State how many lines of the data below hold the string "center", giving nothing but the number.

· · · · ·

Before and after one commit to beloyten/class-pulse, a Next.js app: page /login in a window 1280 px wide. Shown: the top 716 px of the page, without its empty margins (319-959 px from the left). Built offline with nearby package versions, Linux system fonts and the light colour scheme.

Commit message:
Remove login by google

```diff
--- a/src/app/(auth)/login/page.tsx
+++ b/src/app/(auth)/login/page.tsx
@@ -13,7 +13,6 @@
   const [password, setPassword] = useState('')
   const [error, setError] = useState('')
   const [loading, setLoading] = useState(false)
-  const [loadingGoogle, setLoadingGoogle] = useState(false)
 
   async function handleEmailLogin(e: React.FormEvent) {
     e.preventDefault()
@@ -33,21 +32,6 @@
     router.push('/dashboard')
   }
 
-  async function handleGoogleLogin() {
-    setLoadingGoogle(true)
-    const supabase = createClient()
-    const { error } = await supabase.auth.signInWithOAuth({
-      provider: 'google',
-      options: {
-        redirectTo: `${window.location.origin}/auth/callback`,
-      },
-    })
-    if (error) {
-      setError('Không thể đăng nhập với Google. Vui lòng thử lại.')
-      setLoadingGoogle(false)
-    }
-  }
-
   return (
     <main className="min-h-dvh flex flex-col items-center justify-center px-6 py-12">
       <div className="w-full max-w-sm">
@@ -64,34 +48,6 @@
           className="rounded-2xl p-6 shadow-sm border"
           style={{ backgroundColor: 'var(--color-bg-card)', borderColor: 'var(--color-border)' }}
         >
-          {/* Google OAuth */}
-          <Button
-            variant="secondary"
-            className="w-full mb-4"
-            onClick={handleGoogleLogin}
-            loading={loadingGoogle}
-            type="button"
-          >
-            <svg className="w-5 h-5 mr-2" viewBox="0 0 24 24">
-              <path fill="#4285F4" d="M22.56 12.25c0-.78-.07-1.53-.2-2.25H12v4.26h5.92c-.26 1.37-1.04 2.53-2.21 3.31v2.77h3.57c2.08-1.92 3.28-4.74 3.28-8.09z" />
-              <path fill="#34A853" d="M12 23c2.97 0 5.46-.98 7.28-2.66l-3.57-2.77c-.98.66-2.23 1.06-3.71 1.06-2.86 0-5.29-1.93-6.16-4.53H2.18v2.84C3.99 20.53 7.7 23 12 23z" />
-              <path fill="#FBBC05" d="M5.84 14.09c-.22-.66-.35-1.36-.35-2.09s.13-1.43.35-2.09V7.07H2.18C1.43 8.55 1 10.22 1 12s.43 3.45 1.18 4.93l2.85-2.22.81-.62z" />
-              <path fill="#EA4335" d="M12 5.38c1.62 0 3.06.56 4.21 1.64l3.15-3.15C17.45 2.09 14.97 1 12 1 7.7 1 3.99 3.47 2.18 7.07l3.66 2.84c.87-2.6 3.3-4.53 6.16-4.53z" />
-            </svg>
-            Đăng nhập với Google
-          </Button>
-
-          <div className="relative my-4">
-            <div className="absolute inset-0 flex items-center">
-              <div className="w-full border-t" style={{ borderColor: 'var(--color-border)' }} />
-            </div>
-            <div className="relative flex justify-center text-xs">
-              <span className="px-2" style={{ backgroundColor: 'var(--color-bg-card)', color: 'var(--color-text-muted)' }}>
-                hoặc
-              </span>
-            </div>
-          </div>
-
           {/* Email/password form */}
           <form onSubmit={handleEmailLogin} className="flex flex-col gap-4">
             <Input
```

· · · · ·

## RESULT OF THIS EXERCISE
3